"What this is doing is solidifying what has been folklore for quite some time," said Dr. Deborah Wing, who has studied urinary tract infections at the University of California, Irvine.
"Finally, the science is catching up to what our mothers have been telling us for so many decades," she told Reuters Health.
Still, Wing noted some women have trouble drinking a lot of cranberry juice or don't like swallowing the large capsules. There's also a lack of data about what form of cranberries - juice versus capsules, for example - is easier to take and better for reducing UTI risk, said Wing, who wasn't involved in the study.
For the new analysis, researchers led by Dr. Chih-Hung Wang from National Taiwan University Hospital consulted 10 earlier studies of about 1,500 people, mostly women, who were randomly assigned to take daily cranberry products, cranberry-free placebo products or nothing.
The amount of cranberry compounds used in the studies varied greatly, from one-gram capsules to close to 200 grams of cranberry juice daily. Overall, participants assigned to cranberry products had 38 percent fewer UTIs, the research team reported Monday in the Archives of Internal Medicine.
For women with a history of multiple infections, in particular, the risk of UTI was reduced by 47 percent while on cranberry products. For example, in one study of Canadian women with recurrent infections, there were 19 UTIs among 100 women taking both cranberry capsules and juice over a year, compared to 16 infections in 50 women who were assigned to cranberry-free imitation juice.

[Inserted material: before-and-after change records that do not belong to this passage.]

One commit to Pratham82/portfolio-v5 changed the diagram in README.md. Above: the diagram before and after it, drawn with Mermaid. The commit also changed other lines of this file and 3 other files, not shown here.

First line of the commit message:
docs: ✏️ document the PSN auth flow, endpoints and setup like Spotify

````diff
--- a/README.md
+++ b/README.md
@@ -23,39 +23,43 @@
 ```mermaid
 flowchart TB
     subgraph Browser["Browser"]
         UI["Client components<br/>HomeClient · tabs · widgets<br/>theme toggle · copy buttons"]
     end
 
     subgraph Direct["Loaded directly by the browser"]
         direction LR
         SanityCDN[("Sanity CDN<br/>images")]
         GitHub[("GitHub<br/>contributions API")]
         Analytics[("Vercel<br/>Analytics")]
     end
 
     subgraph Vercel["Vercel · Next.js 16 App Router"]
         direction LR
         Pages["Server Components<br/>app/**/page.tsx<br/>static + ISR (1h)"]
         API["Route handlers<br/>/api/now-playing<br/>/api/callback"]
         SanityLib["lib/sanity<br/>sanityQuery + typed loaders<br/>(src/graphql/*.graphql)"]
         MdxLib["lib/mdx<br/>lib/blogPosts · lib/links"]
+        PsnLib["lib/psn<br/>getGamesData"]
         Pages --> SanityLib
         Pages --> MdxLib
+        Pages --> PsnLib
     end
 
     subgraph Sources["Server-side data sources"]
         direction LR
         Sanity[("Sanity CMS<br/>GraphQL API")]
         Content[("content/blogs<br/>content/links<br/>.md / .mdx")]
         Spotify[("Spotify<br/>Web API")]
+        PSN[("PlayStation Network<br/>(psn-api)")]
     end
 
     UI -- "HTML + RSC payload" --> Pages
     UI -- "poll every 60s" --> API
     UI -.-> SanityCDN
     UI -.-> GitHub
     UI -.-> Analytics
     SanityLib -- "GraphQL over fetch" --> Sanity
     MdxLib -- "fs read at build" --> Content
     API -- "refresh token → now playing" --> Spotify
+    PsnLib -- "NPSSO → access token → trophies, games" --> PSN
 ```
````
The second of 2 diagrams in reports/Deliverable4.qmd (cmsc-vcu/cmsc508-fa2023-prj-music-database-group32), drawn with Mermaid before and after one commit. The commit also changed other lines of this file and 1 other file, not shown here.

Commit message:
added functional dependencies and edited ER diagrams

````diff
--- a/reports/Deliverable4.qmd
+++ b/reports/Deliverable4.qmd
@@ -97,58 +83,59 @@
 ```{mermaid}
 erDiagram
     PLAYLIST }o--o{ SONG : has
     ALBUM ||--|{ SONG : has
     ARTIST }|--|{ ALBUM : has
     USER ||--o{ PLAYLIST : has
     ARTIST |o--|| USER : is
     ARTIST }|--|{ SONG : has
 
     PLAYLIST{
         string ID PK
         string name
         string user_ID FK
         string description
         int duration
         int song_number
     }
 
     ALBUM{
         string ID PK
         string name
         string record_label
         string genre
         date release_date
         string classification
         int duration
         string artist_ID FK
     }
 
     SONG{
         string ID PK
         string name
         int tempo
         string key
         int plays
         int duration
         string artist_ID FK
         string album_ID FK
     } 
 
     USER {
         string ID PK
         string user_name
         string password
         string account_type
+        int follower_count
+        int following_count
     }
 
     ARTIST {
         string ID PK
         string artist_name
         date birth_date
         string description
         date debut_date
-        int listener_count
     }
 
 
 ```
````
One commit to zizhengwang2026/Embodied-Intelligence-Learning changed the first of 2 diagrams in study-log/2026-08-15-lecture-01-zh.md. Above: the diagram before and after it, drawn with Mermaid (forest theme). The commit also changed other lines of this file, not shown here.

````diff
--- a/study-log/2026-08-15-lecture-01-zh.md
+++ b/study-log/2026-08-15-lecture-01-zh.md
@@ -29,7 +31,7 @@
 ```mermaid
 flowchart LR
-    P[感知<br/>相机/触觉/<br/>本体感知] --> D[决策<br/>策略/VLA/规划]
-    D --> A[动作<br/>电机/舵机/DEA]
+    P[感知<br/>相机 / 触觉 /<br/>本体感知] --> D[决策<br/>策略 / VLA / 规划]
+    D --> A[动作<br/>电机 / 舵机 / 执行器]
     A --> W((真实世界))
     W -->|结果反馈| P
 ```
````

Because of differences between the trials and questions of how well participants and doctors were "blinded" to who was getting what product, Wang and colleagues said the findings "should be interpreted with great caution."
"Is (cranberry) the natural cure-all for urinary tract infections? Of course not," said Bill Gurley, a pharmaceutical researcher who has studied dietary interventions at the University of Arkansas for Medical Sciences in Little Rock.
"For individuals that do have problems with recurrent UTIs, incorporating a little cranberry juice in your diet certainly can't hurt," added Gurley, who wasn't part of the new research team. Still, he told Reuters Health, "We still don't know exactly what the correct dose should be, or what the correct form should be."
Wing said certain women are predisposed to UTIs. Those who are born with a malformed urinary tract or engage in anal sex, for example, are also at higher risk of recurrent infections.
Cranberry juices and capsules are an attractive option for preventing UTIs because unlike with antibiotics, taking the products for long periods of time doesn't increase the risk that drugs used to treat infections will stop working when bacteria build up resistance.
Cranberry tablets are also relatively cheap, starting at about 25 cents per day. However, one recent study found antibiotics were still more effective at preventing infections in Dutch women with recurrent UTIs.
High doses of cranberry products can also cause stomach aches - and the sugar in juice might be a problem for people with diabetes, the researchers noted.
Until the science catches up, Wing said, for women who want to try cranberry products the decision of juice versus capsules "is a matter of personal preference" - as long as they look carefully at product labels and know that not all over-the-counter juices and capsules are created equal.